Proposed new housing rebate in Ontario

//Proposed new housing rebate in Ontario

Proposed new housing rebate in Ontario

Enhanced New Housing Rebate | New Rental Housing Rebate | Transitional Rules

The 2009 Ontario Budget proposed a comprehensive package of tax changes. Central to this proposed tax package is a single, value-added sales tax, which, subject to legislative approval, would come into effect on July 1, 2010. The province is proposing an enhancement to the new housing rebate that was announced in the 2009 Ontario Budget. The new housing rebate would be enhanced so that new homes purchased as primary residences across all price ranges would qualify for a rebate of up to $24,000, while continuing to ensure that, on average, new homes priced up to $400,000 would not be subject to additional tax compared to the retail sales tax (RST) currently embedded in the price of new homes.

The effect of the enhanced rebate would be to apply the provincial portion of the single sales tax at a rate of two per cent on the first $400,000 of the purchase price of a new home and at a rate of eight per cent on the portion above $400,000. The rebate would be calculated as 75 per cent of the provincial portion of the single sales tax payable on the purchase of a new home, up to a maximum rebate of $24,000.
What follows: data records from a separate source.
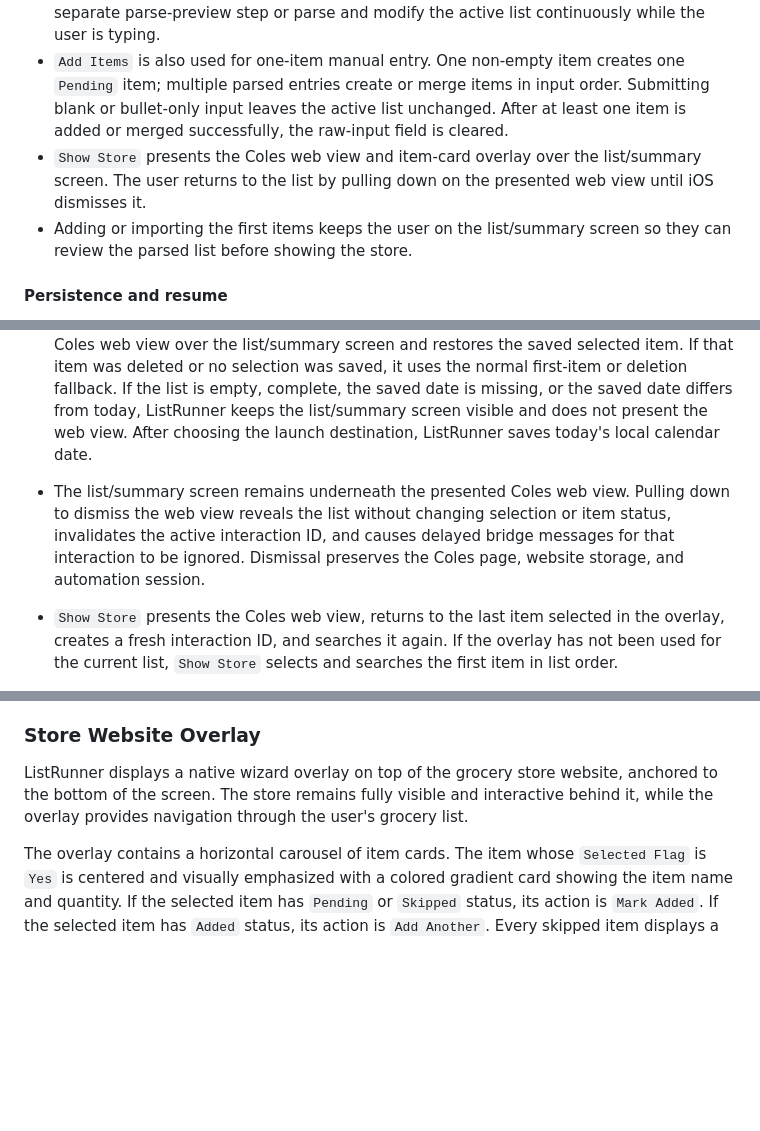
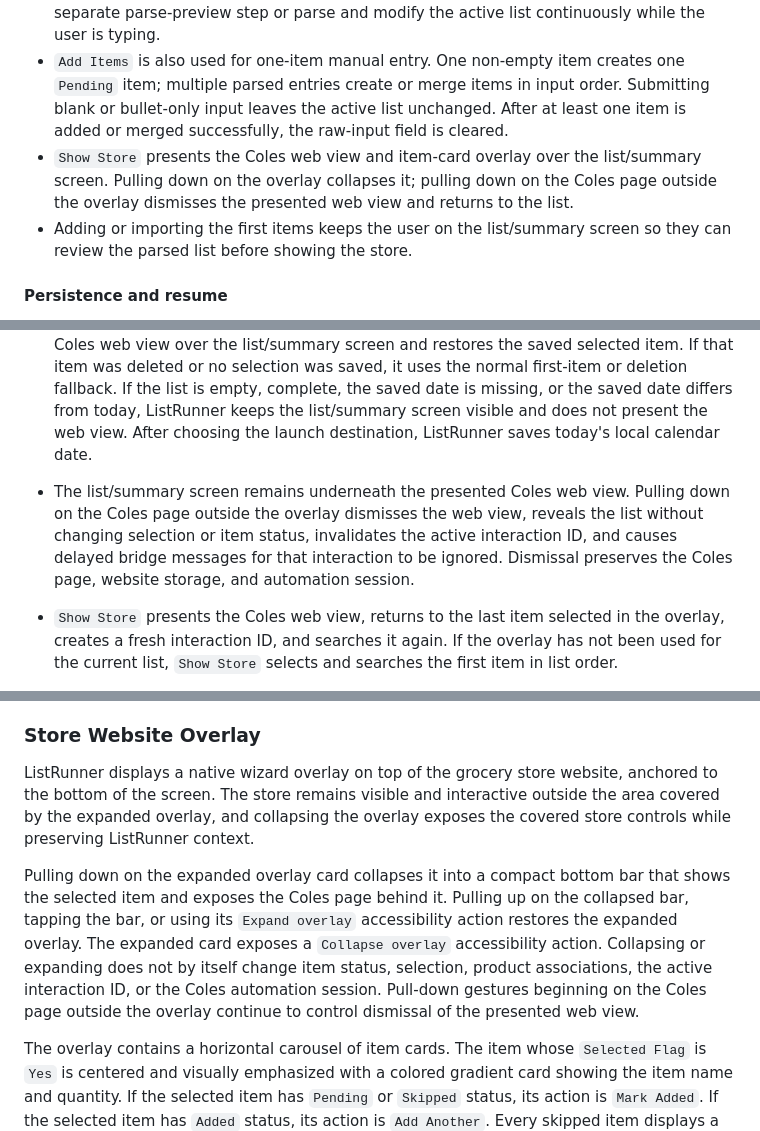
Before and after one commit to adriangith/listrunner, a Markdown page: plan.md, 3 parts joined by grey strips. GitHub-like rendering; blank space fills up the shorter version.

Commit message:
docs: add collapsible store overlay

```diff
--- a/plan.md
+++ b/plan.md
@@ -88,7 +88,7 @@ Import or type list → review list → `Show Store` → ListRunner searches cur
 * On opening ListRunner mobile, the user is presented with a space to type a grocery list of items or add items one by one. They also have the option to add items from Paprika.
 * Multiline or pasted raw text is parsed only after the user taps an explicit `Add Items` action. Parsed entries are added directly to the editable list; ListRunner does not show a separate parse-preview step or parse and modify the active list continuously while the user is typing.
 * `Add Items` is also used for one-item manual entry. One non-empty item creates one `Pending` item; multiple parsed entries create or merge items in input order. Submitting blank or bullet-only input leaves the active list unchanged. After at least one item is added or merged successfully, the raw-input field is cleared.
-* `Show Store` presents the Coles web view and item-card overlay over the list/summary screen. The user returns to the list by pulling down on the presented web view until iOS dismisses it.
+* `Show Store` presents the Coles web view and item-card overlay over the list/summary screen. Pulling down on the overlay collapses it; pulling down on the Coles page outside the overlay dismisses the presented web view and returns to the list.
 * Adding or importing the first items keeps the user on the list/summary screen so they can review the parsed list before showing the store.
 
 #### Persistence and resume
@@ -98,7 +98,7 @@ The in-app Coles browser uses persistent website storage so Coles cookies, login
 * A secondary settings area remains accessible on the list/summary screen whether the list is empty or non-empty. `Reset Coles Session` is available there and requires confirmation. After confirmation, ListRunner immediately enters a `Resetting…` state, cancels any cooldown, invalidates the active interaction and automation session IDs, gates bridge messages from the old session, disables store presentation, and then clears Coles cookies and local website storage. Only after clearing succeeds does ListRunner create a new automation session and load `https://www.coles.com.au` without presenting the web view. It preserves the ListRunner list, statuses, and selected item, signs the user out locally, and does not clear Apple Reminders. It does not guarantee deletion of a server-side Coles cart, which may return after the user signs in again. `Show Store` later presents the reset web view. If clearing cannot be confirmed, ListRunner shows `Could not reset Coles session` with `Retry` and `Cancel`. `Retry` repeats the clear operation while the store remains hidden. `Cancel` dismisses the error, creates a fresh automation session using whatever Coles website data remains, and restores `Show Store`; ListRunner does not claim that the session data was cleared.
 
 * On launch, ListRunner first reads the saved last-active local calendar date and last overlay-selected item ID without updating either value. If a non-empty list has at least one `Pending` item and a saved date matching today's local calendar date, it presents the Coles web view over the list/summary screen and restores the saved selected item. If that item was deleted or no selection was saved, it uses the normal first-item or deletion fallback. If the list is empty, complete, the saved date is missing, or the saved date differs from today, ListRunner keeps the list/summary screen visible and does not present the web view. After choosing the launch destination, ListRunner saves today's local calendar date.
-* The list/summary screen remains underneath the presented Coles web view. Pulling down to dismiss the web view reveals the list without changing selection or item status, invalidates the active interaction ID, and causes delayed bridge messages for that interaction to be ignored. Dismissal preserves the Coles page, website storage, and automation session.
+* The list/summary screen remains underneath the presented Coles web view. Pulling down on the Coles page outside the overlay dismisses the web view, reveals the list without changing selection or item status, invalidates the active interaction ID, and causes delayed bridge messages for that interaction to be ignored. Dismissal preserves the Coles page, website storage, and automation session.
 * `Show Store` presents the Coles web view, returns to the last item selected in the overlay, creates a fresh interaction ID, and searches it again. If the overlay has not been used for the current list, `Show Store` selects and searches the first item in list order.
 * Dismissing and reopening the Coles web view does not reset the active automation session or its session-level manual-mode state. If the session is already in session-level manual mode, automation is retried only when a new Coles session is started, such as after `Reset Coles Session`.
 * When the app enters the background, ListRunner cancels any active cooldown, keeps the current item status, suspends automation, invalidates the active interaction ID, and ignores bridge messages while inactive. The current Coles page, website storage, and automation session remain preserved. If the Coles web view is still presented when the app returns to the foreground, ListRunner creates a fresh interaction for the selected item and re-establishes product quantity baselines from the current page without forcing a new search.
@@ -207,7 +206,9 @@ The user's Coles login state does not determine whether ListRunner enters manual
 
 ### Store Website Overlay
 
-ListRunner displays a native wizard overlay on top of the grocery store website, anchored to the bottom of the screen. The store remains fully visible and interactive behind it, while the overlay provides navigation through the user's grocery list.
+ListRunner displays a native wizard overlay on top of the grocery store website, anchored to the bottom of the screen. The store remains visible and interactive outside the area covered by the expanded overlay, and collapsing the overlay exposes the covered store controls while preserving ListRunner context.
+
+Pulling down on the expanded overlay card collapses it into a compact bottom bar that shows the selected item and exposes the Coles page behind it. Pulling up on the collapsed bar, tapping the bar, or using its `Expand overlay` accessibility action restores the expanded overlay. The expanded card exposes a `Collapse overlay` accessibility action. Collapsing or expanding does not by itself change item status, selection, product associations, the active interaction ID, or the Coles automation session. Pull-down gestures beginning on the Coles page outside the overlay continue to control dismissal of the presented web view.
 
 The overlay contains a horizontal carousel of item cards. The item whose `Selected Flag` is `Yes` is centered and visually emphasized with a colored gradient card showing the item name and quantity. If the selected item has `Pending` or `Skipped` status, its action is `Mark Added`. If the selected item has `Added` status, its action is `Add Another`. Every skipped item displays a small `Skipped` badge in the top-left corner of its card. Non-selected added items appear as smaller green cards with an `Added` label and quantity badge. Upcoming pending items appear as neutral white gradient cards.
 
```
Also changed, not shown: other parts of plan.md (+1 -2 lines).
This provincial rebate for new housing would be provided for the same types of new residential properties for which a Goods and Services Tax (GST) new housing rebate is available. Qualifying housing would include substantially renovated housing, co-operative housing, owner-built housing, housing on leased land, mobile homes and modular homes for use as primary places of residence.

Ontario’s new housing rebate would be federally administered in a manner similar to the GST rebate for new housing. Individuals would be able to file an application for the rebate directly with the Canada Revenue Agency (CRA) if the builder does not pay or credit the rebate to the purchaser at the time of purchase.

New Rental Housing Rebate

To support affordable rental housing in Ontario, the province is proposing to provide a rebate for new rental housing, similar to the proposed rebate for new homes. The proposed rebate would be available for new rental housing, including investment properties to be rented out, for use as primary places of residence. This rebate would apply across all price ranges up to a maximum rebate of $24,000, while ensuring that, on average, new rental housing priced up to $400,000 would not be subject to additional tax compared to the RST currently embedded in the price of new rental housing. The effect of the rebate would be to apply the provincial portion of the single sales tax at a rate of two per cent on the first $400,000 of the purchase price of a new rental home and at a rate of eight per cent on the portion above $400,000.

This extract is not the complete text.